Copy out the listing below exactly, please, and skip any pictures.

********

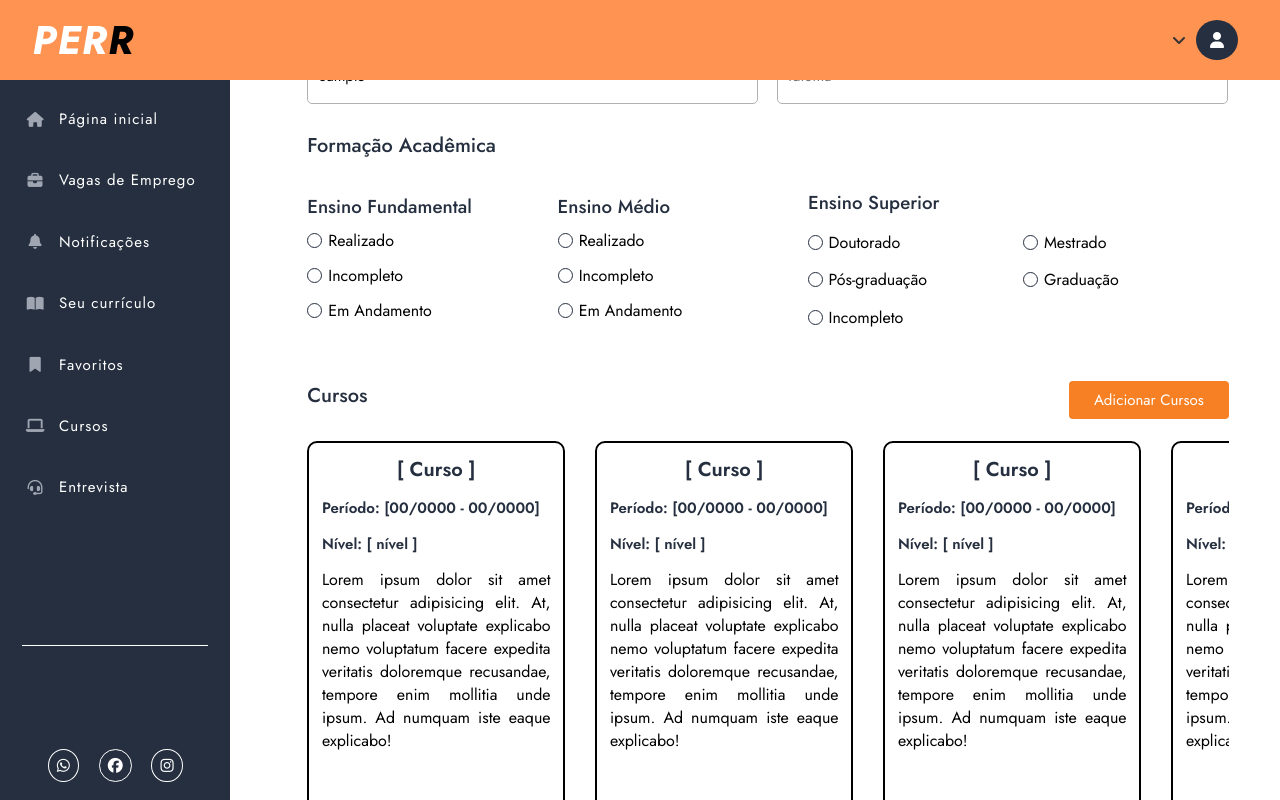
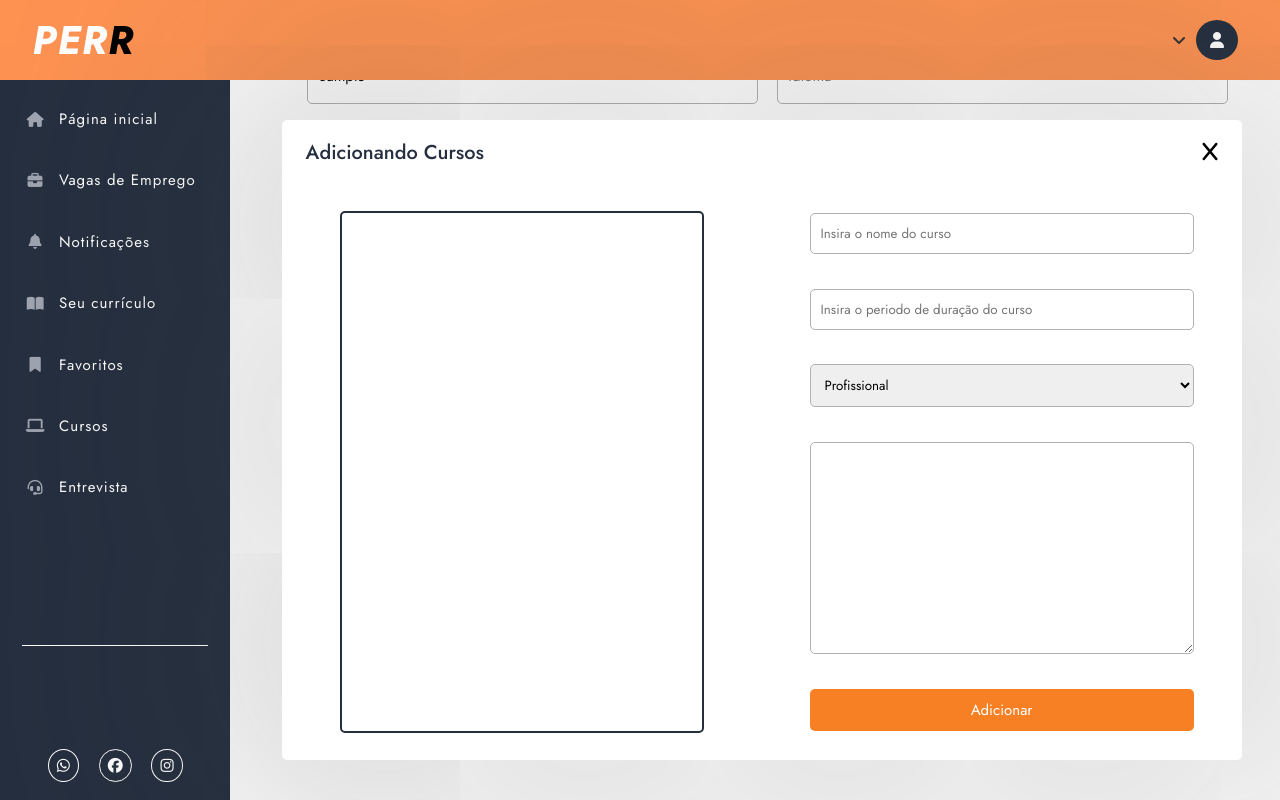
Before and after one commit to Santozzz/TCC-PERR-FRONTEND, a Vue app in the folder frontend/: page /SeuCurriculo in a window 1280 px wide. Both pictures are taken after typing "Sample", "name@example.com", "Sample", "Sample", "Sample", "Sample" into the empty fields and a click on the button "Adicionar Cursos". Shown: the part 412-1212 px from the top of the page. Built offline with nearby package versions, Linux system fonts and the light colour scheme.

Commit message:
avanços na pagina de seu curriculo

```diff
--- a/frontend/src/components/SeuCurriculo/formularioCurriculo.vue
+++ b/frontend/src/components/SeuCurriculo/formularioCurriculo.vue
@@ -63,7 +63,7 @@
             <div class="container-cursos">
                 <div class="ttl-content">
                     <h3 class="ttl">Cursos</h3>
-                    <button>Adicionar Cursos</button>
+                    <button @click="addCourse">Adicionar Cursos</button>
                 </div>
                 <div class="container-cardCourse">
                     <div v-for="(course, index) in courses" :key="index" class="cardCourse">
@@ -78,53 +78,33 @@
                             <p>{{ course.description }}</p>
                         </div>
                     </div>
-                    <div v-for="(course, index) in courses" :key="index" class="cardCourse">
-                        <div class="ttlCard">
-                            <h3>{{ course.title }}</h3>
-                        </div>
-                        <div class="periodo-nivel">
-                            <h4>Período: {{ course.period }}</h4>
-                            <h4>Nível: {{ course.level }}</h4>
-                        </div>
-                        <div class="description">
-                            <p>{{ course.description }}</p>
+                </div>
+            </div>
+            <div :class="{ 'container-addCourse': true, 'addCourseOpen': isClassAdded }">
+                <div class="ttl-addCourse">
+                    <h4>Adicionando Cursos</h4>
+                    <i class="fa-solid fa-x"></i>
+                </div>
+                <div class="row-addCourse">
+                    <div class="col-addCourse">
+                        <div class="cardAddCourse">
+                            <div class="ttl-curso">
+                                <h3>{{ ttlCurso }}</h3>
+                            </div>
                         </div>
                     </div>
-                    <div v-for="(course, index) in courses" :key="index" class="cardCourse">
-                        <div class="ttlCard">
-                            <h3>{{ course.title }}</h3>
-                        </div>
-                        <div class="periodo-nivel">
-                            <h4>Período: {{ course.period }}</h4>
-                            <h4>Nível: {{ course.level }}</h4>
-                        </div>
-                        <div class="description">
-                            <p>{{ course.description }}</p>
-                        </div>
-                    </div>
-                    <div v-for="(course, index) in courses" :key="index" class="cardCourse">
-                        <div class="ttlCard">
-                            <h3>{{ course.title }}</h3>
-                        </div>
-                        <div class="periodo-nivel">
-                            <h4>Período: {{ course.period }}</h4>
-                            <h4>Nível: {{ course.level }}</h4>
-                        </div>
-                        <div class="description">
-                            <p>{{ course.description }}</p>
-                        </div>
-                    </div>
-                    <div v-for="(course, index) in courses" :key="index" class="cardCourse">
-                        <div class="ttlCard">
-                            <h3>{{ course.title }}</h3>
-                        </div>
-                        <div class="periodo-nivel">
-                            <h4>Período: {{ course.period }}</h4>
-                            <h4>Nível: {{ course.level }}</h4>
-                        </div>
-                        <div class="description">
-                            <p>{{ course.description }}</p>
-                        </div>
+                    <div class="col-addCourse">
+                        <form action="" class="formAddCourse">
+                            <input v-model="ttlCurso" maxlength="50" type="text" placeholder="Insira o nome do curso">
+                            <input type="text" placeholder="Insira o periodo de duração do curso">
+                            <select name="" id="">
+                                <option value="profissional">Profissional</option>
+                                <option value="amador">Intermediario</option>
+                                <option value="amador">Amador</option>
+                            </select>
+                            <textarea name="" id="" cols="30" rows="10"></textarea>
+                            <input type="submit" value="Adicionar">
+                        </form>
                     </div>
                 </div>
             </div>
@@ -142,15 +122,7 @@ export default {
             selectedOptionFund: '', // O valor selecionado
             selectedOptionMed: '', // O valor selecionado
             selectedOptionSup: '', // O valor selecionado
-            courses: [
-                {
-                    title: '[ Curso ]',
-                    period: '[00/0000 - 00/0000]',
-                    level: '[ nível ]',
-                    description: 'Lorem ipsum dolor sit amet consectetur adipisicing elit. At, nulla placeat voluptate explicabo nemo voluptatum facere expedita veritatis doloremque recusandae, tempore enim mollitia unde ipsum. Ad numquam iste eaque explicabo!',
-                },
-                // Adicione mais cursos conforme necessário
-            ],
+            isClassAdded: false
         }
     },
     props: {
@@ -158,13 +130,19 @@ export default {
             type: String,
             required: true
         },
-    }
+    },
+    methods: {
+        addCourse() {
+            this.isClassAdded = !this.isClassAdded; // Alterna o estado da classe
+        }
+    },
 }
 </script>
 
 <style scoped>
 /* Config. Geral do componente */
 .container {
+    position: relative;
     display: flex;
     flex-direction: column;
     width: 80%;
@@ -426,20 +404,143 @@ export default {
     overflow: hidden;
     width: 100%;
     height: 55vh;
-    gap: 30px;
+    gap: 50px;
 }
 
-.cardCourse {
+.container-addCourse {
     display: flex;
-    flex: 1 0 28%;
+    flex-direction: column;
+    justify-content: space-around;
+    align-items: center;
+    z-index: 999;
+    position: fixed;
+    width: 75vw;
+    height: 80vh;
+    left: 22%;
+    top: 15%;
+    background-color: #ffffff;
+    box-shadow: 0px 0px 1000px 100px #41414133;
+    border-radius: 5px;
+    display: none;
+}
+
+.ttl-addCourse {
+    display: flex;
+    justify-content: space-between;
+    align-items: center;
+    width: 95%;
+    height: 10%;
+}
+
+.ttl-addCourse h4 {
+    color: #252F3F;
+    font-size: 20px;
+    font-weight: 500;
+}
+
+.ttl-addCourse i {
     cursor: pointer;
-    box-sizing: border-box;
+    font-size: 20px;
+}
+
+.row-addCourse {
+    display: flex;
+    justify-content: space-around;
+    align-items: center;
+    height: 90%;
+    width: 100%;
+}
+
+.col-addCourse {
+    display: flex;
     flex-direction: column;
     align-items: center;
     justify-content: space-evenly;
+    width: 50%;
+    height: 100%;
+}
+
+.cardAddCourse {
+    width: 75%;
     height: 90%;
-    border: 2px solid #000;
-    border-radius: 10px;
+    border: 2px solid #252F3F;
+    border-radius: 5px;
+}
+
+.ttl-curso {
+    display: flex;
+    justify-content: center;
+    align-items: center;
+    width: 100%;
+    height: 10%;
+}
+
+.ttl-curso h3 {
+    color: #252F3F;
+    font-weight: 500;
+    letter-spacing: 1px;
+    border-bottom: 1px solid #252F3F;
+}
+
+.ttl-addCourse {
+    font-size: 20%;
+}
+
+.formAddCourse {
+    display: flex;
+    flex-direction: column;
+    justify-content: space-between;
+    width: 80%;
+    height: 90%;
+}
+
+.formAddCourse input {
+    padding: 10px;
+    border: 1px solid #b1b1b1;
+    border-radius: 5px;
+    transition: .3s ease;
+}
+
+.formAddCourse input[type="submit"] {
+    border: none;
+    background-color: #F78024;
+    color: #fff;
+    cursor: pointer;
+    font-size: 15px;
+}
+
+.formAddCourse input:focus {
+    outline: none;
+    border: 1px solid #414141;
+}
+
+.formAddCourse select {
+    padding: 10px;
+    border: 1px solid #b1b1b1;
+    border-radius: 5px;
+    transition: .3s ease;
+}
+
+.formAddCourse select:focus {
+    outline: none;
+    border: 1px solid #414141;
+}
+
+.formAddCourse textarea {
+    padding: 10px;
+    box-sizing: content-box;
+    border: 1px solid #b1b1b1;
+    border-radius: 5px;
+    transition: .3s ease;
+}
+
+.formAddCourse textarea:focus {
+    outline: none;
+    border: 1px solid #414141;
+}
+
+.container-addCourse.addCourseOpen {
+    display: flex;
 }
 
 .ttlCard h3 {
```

********

## WRITTEN REPLY
Before and after one commit to Santozzz/TCC-PERR-FRONTEND, a Vue app in the folder frontend/: page /SeuCurriculo in a window 1280 px wide. Both pictures are taken after typing "Sample", "name@example.com", "Sample", "Sample", "Sample", "Sample" into the empty fields and a click on the button "Adicionar Cursos". Shown: the part 412-1212 px from the top of the page. Built offline with nearby package versions, Linux system fonts and the light colour scheme.

Commit message:
avanços na pagina de seu curriculo

```diff
--- a/frontend/src/components/SeuCurriculo/formularioCurriculo.vue
+++ b/frontend/src/components/SeuCurriculo/formularioCurriculo.vue
@@ -63,7 +63,7 @@
             <div class="container-cursos">
                 <div class="ttl-content">
                     <h3 class="ttl">Cursos</h3>
-                    <button>Adicionar Cursos</button>
+                    <button @click="addCourse">Adicionar Cursos</button>
                 </div>
                 <div class="container-cardCourse">
                     <div v-for="(course, index) in courses" :key="index" class="cardCourse">
@@ -78,53 +78,33 @@
                             <p>{{ course.description }}</p>
                         </div>
                     </div>
-                    <div v-for="(course, index) in courses" :key="index" class="cardCourse">
-                        <div class="ttlCard">
-                            <h3>{{ course.title }}</h3>
-                        </div>
-                        <div class="periodo-nivel">
-                            <h4>Período: {{ course.period }}</h4>
-                            <h4>Nível: {{ course.level }}</h4>
-                        </div>
-                        <div class="description">
-                            <p>{{ course.description }}</p>
+                </div>
+            </div>
+            <div :class="{ 'container-addCourse': true, 'addCourseOpen': isClassAdded }">
+                <div class="ttl-addCourse">
+                    <h4>Adicionando Cursos</h4>
+                    <i class="fa-solid fa-x"></i>
+                </div>
+                <div class="row-addCourse">
+                    <div class="col-addCourse">
+                        <div class="cardAddCourse">
+                            <div class="ttl-curso">
+                                <h3>{{ ttlCurso }}</h3>
+                            </div>
                         </div>
                     </div>
-                    <div v-for="(course, index) in courses" :key="index" class="cardCourse">
-                        <div class="ttlCard">
-                            <h3>{{ course.title }}</h3>
-                        </div>
-                        <div class="periodo-nivel">
-                            <h4>Período: {{ course.period }}</h4>
-                            <h4>Nível: {{ course.level }}</h4>
-                        </div>
-                        <div class="description">
-                            <p>{{ course.description }}</p>
-                        </div>
-                    </div>
-                    <div v-for="(course, index) in courses" :key="index" class="cardCourse">
-                        <div class="ttlCard">
-                            <h3>{{ course.title }}</h3>
-                        </div>
-                        <div class="periodo-nivel">
-                            <h4>Período: {{ course.period }}</h4>
-                            <h4>Nível: {{ course.level }}</h4>
-                        </div>
-                        <div class="description">
-                            <p>{{ course.description }}</p>
-                        </div>
-                    </div>
-                    <div v-for="(course, index) in courses" :key="index" class="cardCourse">
-                        <div class="ttlCard">
-                            <h3>{{ course.title }}</h3>
-                        </div>
-                        <div class="periodo-nivel">
-                            <h4>Período: {{ course.period }}</h4>
-                            <h4>Nível: {{ course.level }}</h4>
-                        </div>
-                        <div class="description">
-                            <p>{{ course.description }}</p>
-                        </div>
+                    <div class="col-addCourse">
+                        <form action="" class="formAddCourse">
+                            <input v-model="ttlCurso" maxlength="50" type="text" placeholder="Insira o nome do curso">
+                            <input type="text" placeholder="Insira o periodo de duração do curso">
+                            <select name="" id="">
+                                <option value="profissional">Profissional</option>
+                                <option value="amador">Intermediario</option>
+                                <option value="amador">Amador</option>
+                            </select>
+                            <textarea name="" id="" cols="30" rows="10"></textarea>
+                            <input type="submit" value="Adicionar">
+                        </form>
                     </div>
                 </div>
             </div>
@@ -142,15 +122,7 @@ export default {
             selectedOptionFund: '', // O valor selecionado
             selectedOptionMed: '', // O valor selecionado
             selectedOptionSup: '', // O valor selecionado
-            courses: [
-                {
-                    title: '[ Curso ]',
-                    period: '[00/0000 - 00/0000]',
-                    level: '[ nível ]',
-                    description: 'Lorem ipsum dolor sit amet consectetur adipisicing elit. At, nulla placeat voluptate explicabo nemo voluptatum facere expedita veritatis doloremque recusandae, tempore enim mollitia unde ipsum. Ad numquam iste eaque explicabo!',
-                },
-                // Adicione mais cursos conforme necessário
-            ],
+            isClassAdded: false
         }
     },
     props: {
@@ -158,13 +130,19 @@ export default {
             type: String,
             required: true
         },
-    }
+    },
+    methods: {
+        addCourse() {
+            this.isClassAdded = !this.isClassAdded; // Alterna o estado da classe
+        }
+    },
 }
 </script>
 
 <style scoped>
 /* Config. Geral do componente */
 .container {
+    position: relative;
     display: flex;
     flex-direction: column;
     width: 80%;
@@ -426,20 +404,143 @@ export default {
     overflow: hidden;
     width: 100%;
     height: 55vh;
-    gap: 30px;
+    gap: 50px;
 }
 
-.cardCourse {
+.container-addCourse {
     display: flex;
-    flex: 1 0 28%;
+    flex-direction: column;
+    justify-content: space-around;
+    align-items: center;
+    z-index: 999;
+    position: fixed;
+    width: 75vw;
+    height: 80vh;
+    left: 22%;
+    top: 15%;
+    background-color: #ffffff;
+    box-shadow: 0px 0px 1000px 100px #41414133;
+    border-radius: 5px;
+    display: none;
+}
+
+.ttl-addCourse {
+    display: flex;
+    justify-content: space-between;
+    align-items: center;
+    width: 95%;
+    height: 10%;
+}
+
+.ttl-addCourse h4 {
+    color: #252F3F;
+    font-size: 20px;
+    font-weight: 500;
+}
+
+.ttl-addCourse i {
     cursor: pointer;
-    box-sizing: border-box;
+    font-size: 20px;
+}
+
+.row-addCourse {
+    display: flex;
+    justify-content: space-around;
+    align-items: center;
+    height: 90%;
+    width: 100%;
+}
+
+.col-addCourse {
+    display: flex;
     flex-direction: column;
     align-items: center;
     justify-content: space-evenly;
+    width: 50%;
+    height: 100%;
+}
+
+.cardAddCourse {
+    width: 75%;
     height: 90%;
-    border: 2px solid #000;
-    border-radius: 10px;
+    border: 2px solid #252F3F;
+    border-radius: 5px;
+}
+
+.ttl-curso {
+    display: flex;
+    justify-content: center;
+    align-items: center;
+    width: 100%;
+    height: 10%;
+}
+
+.ttl-curso h3 {
+    color: #252F3F;
+    font-weight: 500;
+    letter-spacing: 1px;
+    border-bottom: 1px solid #252F3F;
+}
+
+.ttl-addCourse {
+    font-size: 20%;
+}
+
+.formAddCourse {
+    display: flex;
+    flex-direction: column;
+    justify-content: space-between;
+    width: 80%;
+    height: 90%;
+}
+
+.formAddCourse input {
+    padding: 10px;
+    border: 1px solid #b1b1b1;
+    border-radius: 5px;
+    transition: .3s ease;
+}
+
+.formAddCourse input[type="submit"] {
+    border: none;
+    background-color: #F78024;
+    color: #fff;
+    cursor: pointer;
+    font-size: 15px;
+}
+
+.formAddCourse input:focus {
+    outline: none;
+    border: 1px solid #414141;
+}
+
+.formAddCourse select {
+    padding: 10px;
+    border: 1px solid #b1b1b1;
+    border-radius: 5px;
+    transition: .3s ease;
+}
+
+.formAddCourse select:focus {
+    outline: none;
+    border: 1px solid #414141;
+}
+
+.formAddCourse textarea {
+    padding: 10px;
+    box-sizing: content-box;
+    border: 1px solid #b1b1b1;
+    border-radius: 5px;
+    transition: .3s ease;
+}
+
+.formAddCourse textarea:focus {
+    outline: none;
+    border: 1px solid #414141;
+}
+
+.container-addCourse.addCourseOpen {
+    display: flex;
 }
 
 .ttlCard h3 {
```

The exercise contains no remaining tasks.